  Volcana,  2004-5. Cast bronze: 62 x 18 x 12 in. Private collection. 

Volcana, 2004-5. Cast bronze: 62 x 18 x 12 in. Private collection. 

  Aphrodite , 2004-5. Cast bronze: 61.5 x 17.5 x 11.5 in. Private collection. 

Aphrodite, 2004-5. Cast bronze: 61.5 x 17.5 x 11.5 in. Private collection. 

  Titan , 2004. Cast bronze: 64 x 24 x 18 in. Courtesy: Marlborough Gallery. 

Titan, 2004. Cast bronze: 64 x 24 x 18 in. Courtesy: Marlborough Gallery. 

  Figure with Long Arms , 2008. Casting wax: 59 x 18 x 10 in. Work in progress. 

Figure with Long Arms, 2008. Casting wax: 59 x 18 x 10 in. Work in progress. 

  Primal Self-Portrait , 2008. Casting wax; 59 x 17 x 14.5 in. Work in progress. 

Primal Self-Portrait, 2008. Casting wax; 59 x 17 x 14.5 in. Work in progress. 

  Adam from Roots , 2007. Relief print from organic material. 48 x 96 in. 

Adam from Roots, 2007. Relief print from organic material. 48 x 96 in. 

  Woman Alive , 2008. Casting Wax: 66.5 x 24 x 21 in. Work in progress. 

Woman Alive, 2008. Casting Wax: 66.5 x 24 x 21 in. Work in progress. 

  Adam , 2007. Relief print from organic material. 48 x 96 in. 

Adam, 2007. Relief print from organic material. 48 x 96 in. 

  Cro-Magnon 2085 , 2008. Casting wax: 55.5 x 23 x 16 in. Work in progress. 

Cro-Magnon 2085, 2008. Casting wax: 55.5 x 23 x 16 in. Work in progress. 

  Lungs , 2007. Relief print; 48 x 48 in. Courtesy: Wildwood Press. 

Lungs, 2007. Relief print; 48 x 48 in. Courtesy: Wildwood Press. 

  Europa , 2004. Cast bronze: 64 x 17.5 x 13.5 in. Private collection. 

Europa, 2004. Cast bronze: 64 x 17.5 x 13.5 in. Private collection. 

  Scanned III , 2005. Rubbing with grease stick, ink and paint: 24.25 x 18.5 in. Collection: Metropolitan Museum of Art, New York.  

Scanned III, 2005. Rubbing with grease stick, ink and paint: 24.25 x 18.5 in. Collection: Metropolitan Museum of Art, New York.  
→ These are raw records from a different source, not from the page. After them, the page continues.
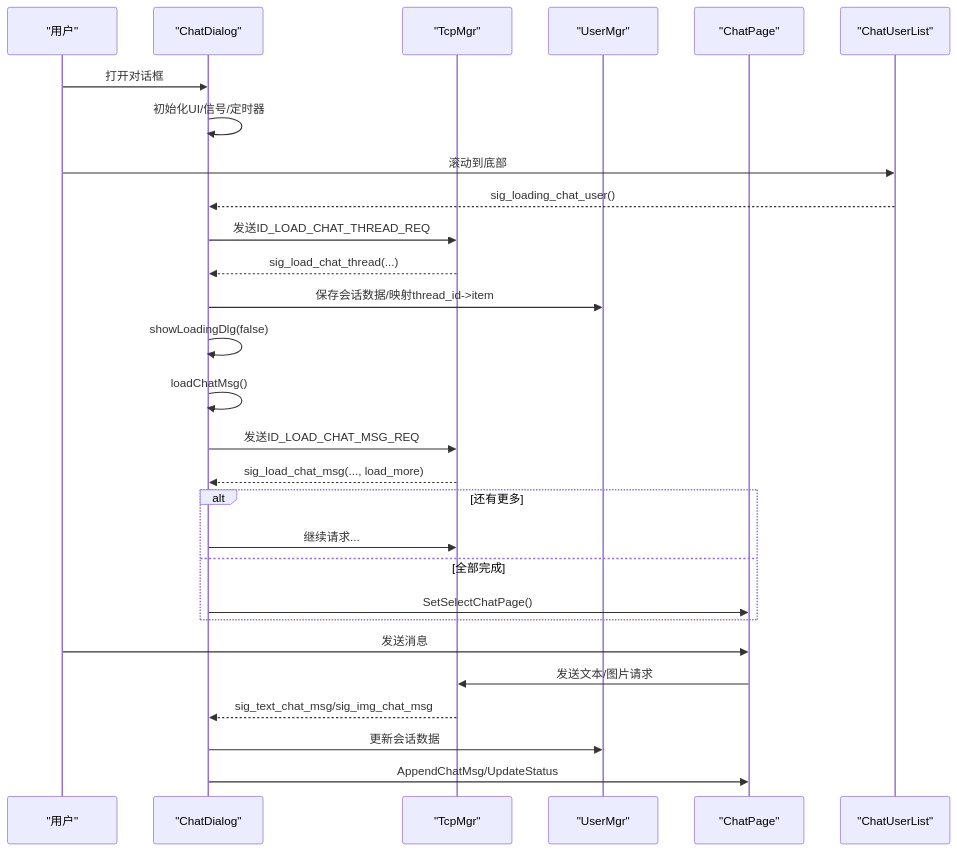
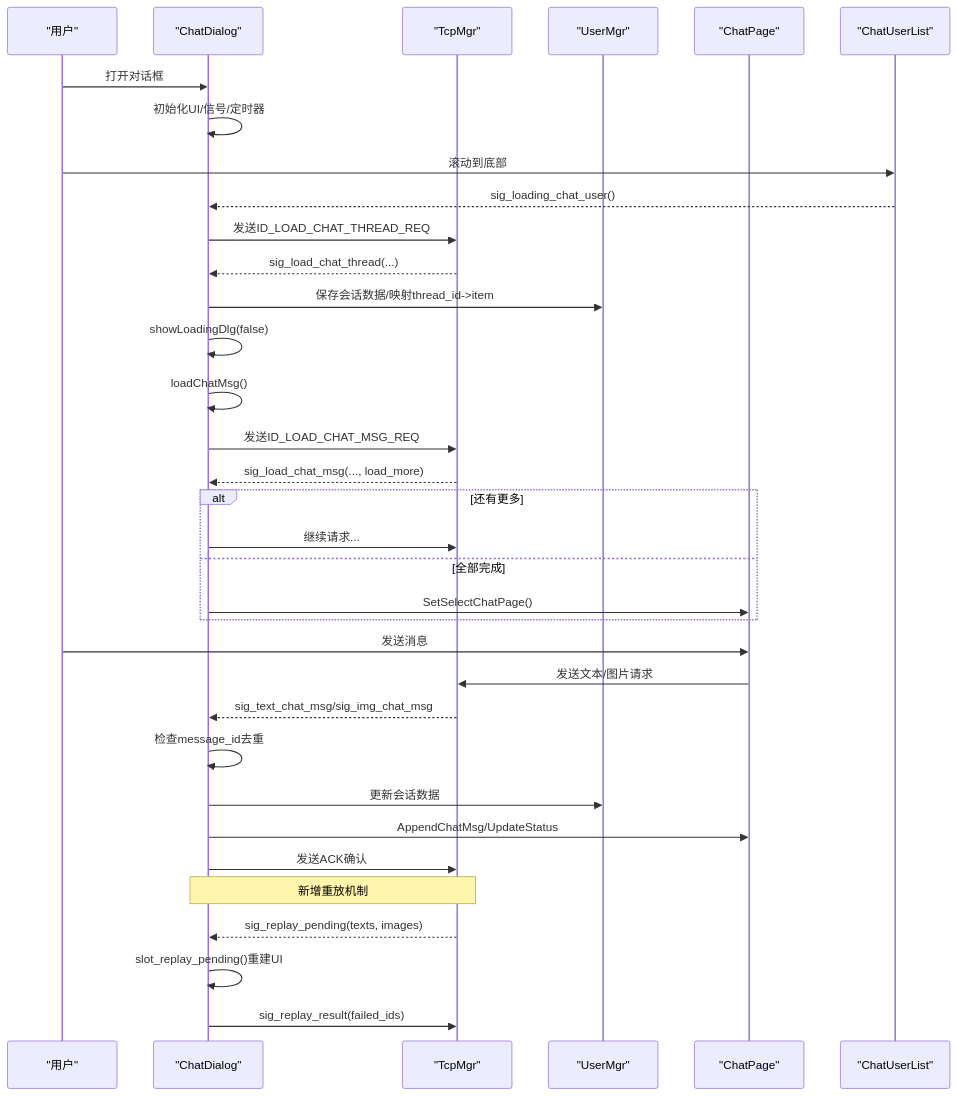
One commit to echo9923/mychatter changed the second of 11 diagrams in .qoder/repowiki/zh/content/客户端开发/UI组件设计/聊天对话框组件.md. Above: the diagram before and after it, drawn with Mermaid. The commit also changed other lines of this file and 54 other files, not shown here.

````diff
--- a/.qoder/repowiki/zh/content/客户端开发/UI组件设计/聊天对话框组件.md
+++ b/.qoder/repowiki/zh/content/客户端开发/UI组件设计/聊天对话框组件.md
@@ -116,30 +135,36 @@
 ```mermaid
 sequenceDiagram
 participant U as "用户"
 participant CD as "ChatDialog"
 participant TM as "TcpMgr"
 participant UM as "UserMgr"
 participant CP as "ChatPage"
 participant CUL as "ChatUserList"
 U->>CD : 打开对话框
 CD->>CD : 初始化UI/信号/定时器
 U->>CUL : 滚动到底部
 CUL-->>CD : sig_loading_chat_user()
 CD->>TM : 发送ID_LOAD_CHAT_THREAD_REQ
 TM-->>CD : sig_load_chat_thread(...)
 CD->>UM : 保存会话数据/映射thread_id->item
 CD->>CD : showLoadingDlg(false)
 CD->>CD : loadChatMsg()
 CD->>TM : 发送ID_LOAD_CHAT_MSG_REQ
 TM-->>CD : sig_load_chat_msg(..., load_more)
 alt 还有更多
 CD->>TM : 继续请求...
 else 全部完成
 CD->>CP : SetSelectChatPage()
 end
 U->>CP : 发送消息
 CP->>TM : 发送文本/图片请求
 TM-->>CD : sig_text_chat_msg/sig_img_chat_msg
+CD->>CD : 检查message_id去重
 CD->>UM : 更新会话数据
 CD->>CP : AppendChatMsg/UpdateStatus
+CD->>TM : 发送ACK确认
+Note over CD,TM : 新增重放机制
+TM-->>CD : sig_replay_pending(texts, images)
+CD->>CD : slot_replay_pending()重建UI
+CD->>TM : sig_replay_result(failed_ids)
 ```
````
7. What would you say is your general relationship with time?

One word: Respect. I have a great respect for time.

8. Do you measure time by counting up, counting down, by not counting at all?

Well, I’m not a counter, so I don’t measure it by counting. I measure it by modules or increments; what I plan to do during a certain given amount of time. For example, can I read a certain section of the New York Times in the next half hour? That’s how I would measure a half-hour. Can I walk to where I’m meeting somebody in the West Village in 20 minutes? If rain is coming this afternoon, do I have all morning to walk?

9. How much do you focus on the past, present and future, respectively? 

I live in the moment - with all due respect to the past.

 

This interview was conducted on June 24, 2013. Any errors in transcription are entirely of the author. All  images, titles and measurements are from micheleokadoner.com. The title portrait was sent from the artist. For more information about Michele and her extraordinary work, visit http://www.micheleokadoner.com/.